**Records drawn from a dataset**
BEGIN

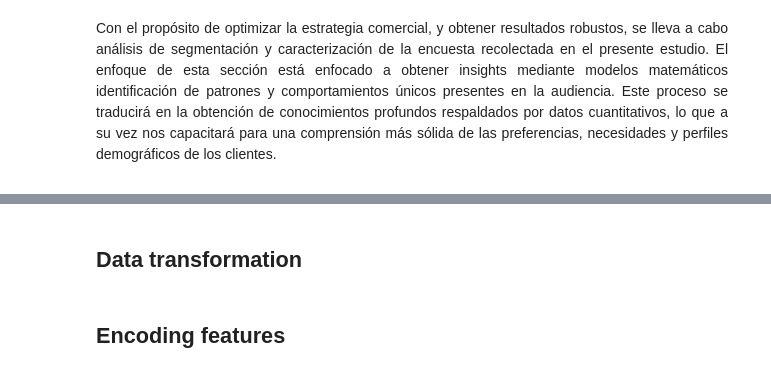
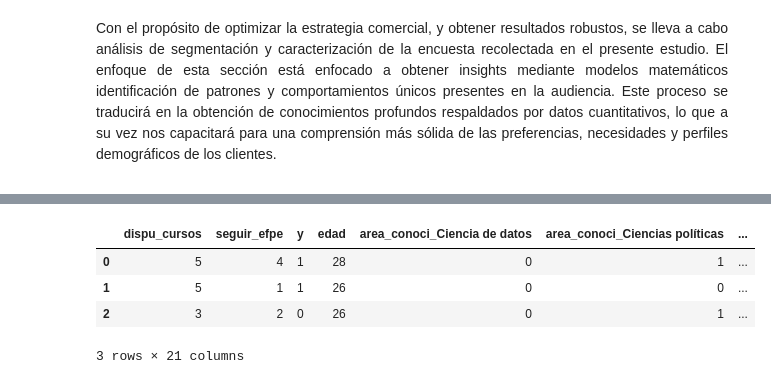
Before and after one commit to antoniomedina99/EFPE_analisis_data_recolectada, a Jupyter notebook: Notebook/model.ipynb, the cells around one changed output, grey strips where cells are left out. Saved outputs shown, nothing was run; the diff lists cells and outputs as text; code cells hidden in the pictures.

```diff
--- a/Notebook/model.ipynb
+++ b/Notebook/model.ipynb
@@ -24,5 +34,12 @@ from sklearn.metrics import classification_report
 # %%
 # importar data
-data = pd.read_csv('../data/data.csv', sep = ';', encoding='latin1')
+data = pd.read_csv('../data/data_dummy.csv', sep = ';', encoding='latin1')
+
+#show the first rows of data
+data.head(3)
+# %% [output]
+|  | dispu_cursos | seguir_efpe | y | edad | area_conoci_Ciencia de datos | area_conoci_Ciencias políticas | ... |
+| 0 | 5 | 4 | 1 | 28 | 0 | 1 | ... |
+| 1 | 5 | 1 | 1 | 26 | 0 | 0 | ... |
+| 2 | 3 | 2 | 0 | 26 | 0 | 1 | ... |
+3 rows × 21 columns
-# %% [markdown]
-## Data transformation
@@ -52,2 +45,0 @@ data = data.rename(columns= {
-# %% [markdown]
-## Encoding features
```
Also changed, not shown: parts of 29 cells of this notebook, 4 other files.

END

Copy each line above where "rows" appears.

+#show the first rows of data
+3 rows × 21 columns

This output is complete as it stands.